==== Dataset content

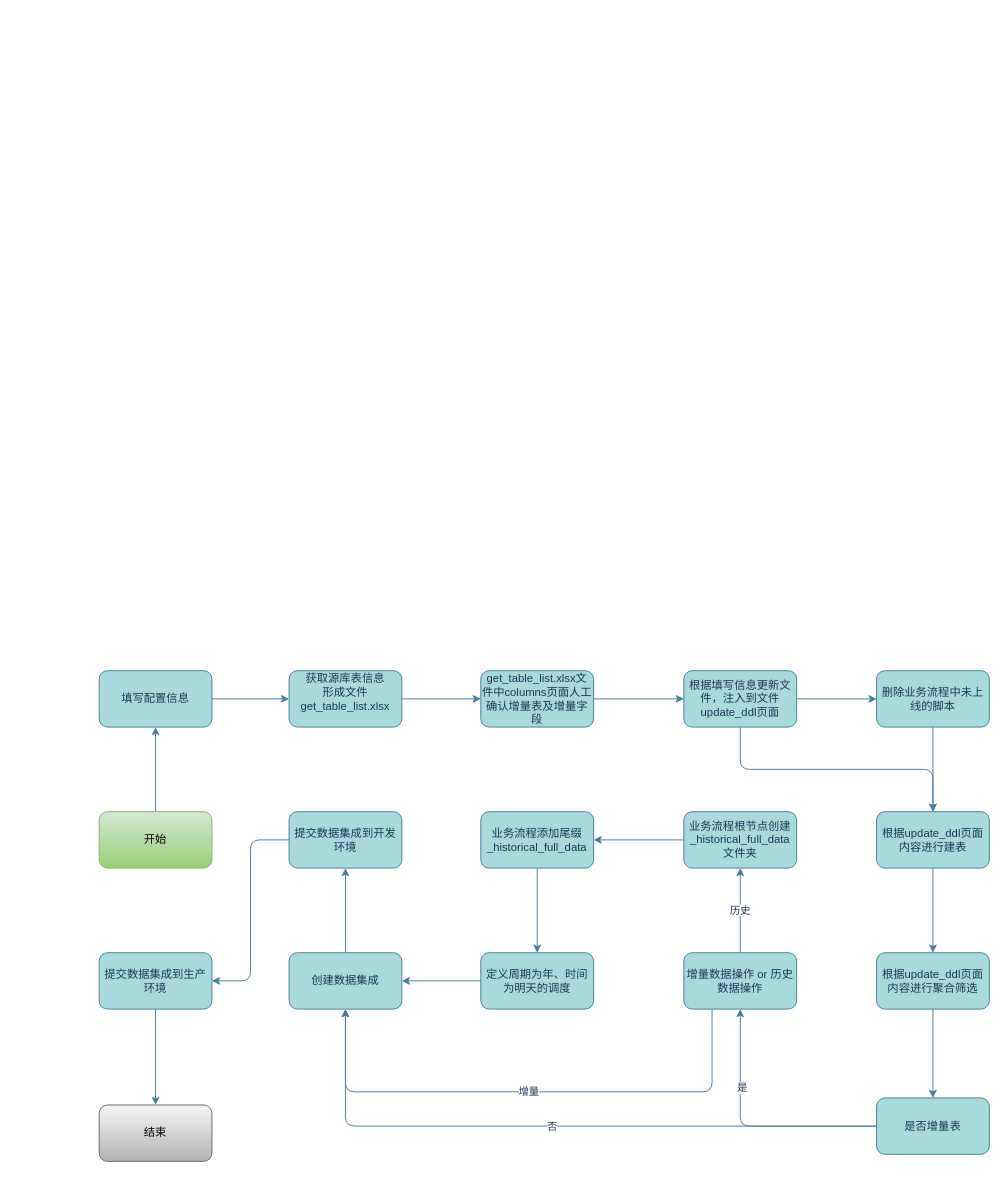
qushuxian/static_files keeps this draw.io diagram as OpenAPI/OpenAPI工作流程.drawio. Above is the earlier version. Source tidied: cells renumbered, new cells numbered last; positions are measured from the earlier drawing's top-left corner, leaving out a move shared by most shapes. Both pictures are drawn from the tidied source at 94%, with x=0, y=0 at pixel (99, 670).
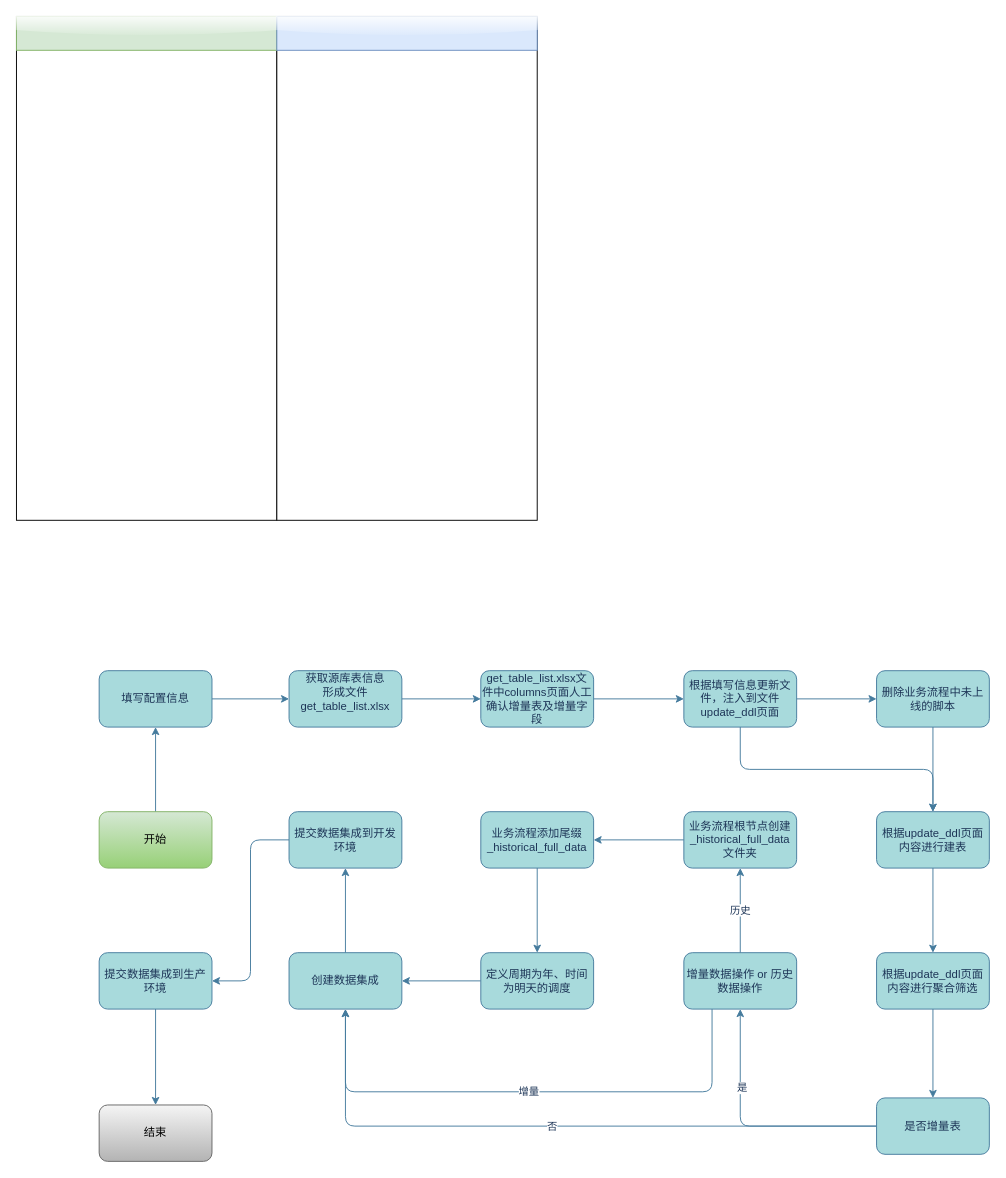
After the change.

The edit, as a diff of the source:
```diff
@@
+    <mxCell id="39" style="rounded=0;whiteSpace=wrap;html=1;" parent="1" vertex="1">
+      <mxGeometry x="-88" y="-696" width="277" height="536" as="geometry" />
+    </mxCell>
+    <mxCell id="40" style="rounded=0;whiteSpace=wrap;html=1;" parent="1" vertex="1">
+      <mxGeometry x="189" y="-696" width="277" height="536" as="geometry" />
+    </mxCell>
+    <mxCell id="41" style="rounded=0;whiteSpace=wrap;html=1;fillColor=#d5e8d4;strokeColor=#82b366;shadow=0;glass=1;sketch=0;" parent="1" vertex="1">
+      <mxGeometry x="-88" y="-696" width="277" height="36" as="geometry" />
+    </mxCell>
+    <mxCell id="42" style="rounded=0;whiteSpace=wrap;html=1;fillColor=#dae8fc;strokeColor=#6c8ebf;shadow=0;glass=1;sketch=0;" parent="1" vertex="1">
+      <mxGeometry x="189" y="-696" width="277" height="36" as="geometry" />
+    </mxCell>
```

========

## Required action
Report each line above that includes the string "source".

## Answer for the task
qushuxian/static_files keeps this draw.io diagram as OpenAPI/OpenAPI工作流程.drawio. Above is the earlier version. Source tidied: cells renumbered, new cells numbered last; positions are measured from the earlier drawing's top-left corner, leaving out a move shared by most shapes. Both pictures are drawn from the tidied source at 94%, with x=0, y=0 at pixel (99, 670).
The edit, as a diff of the source:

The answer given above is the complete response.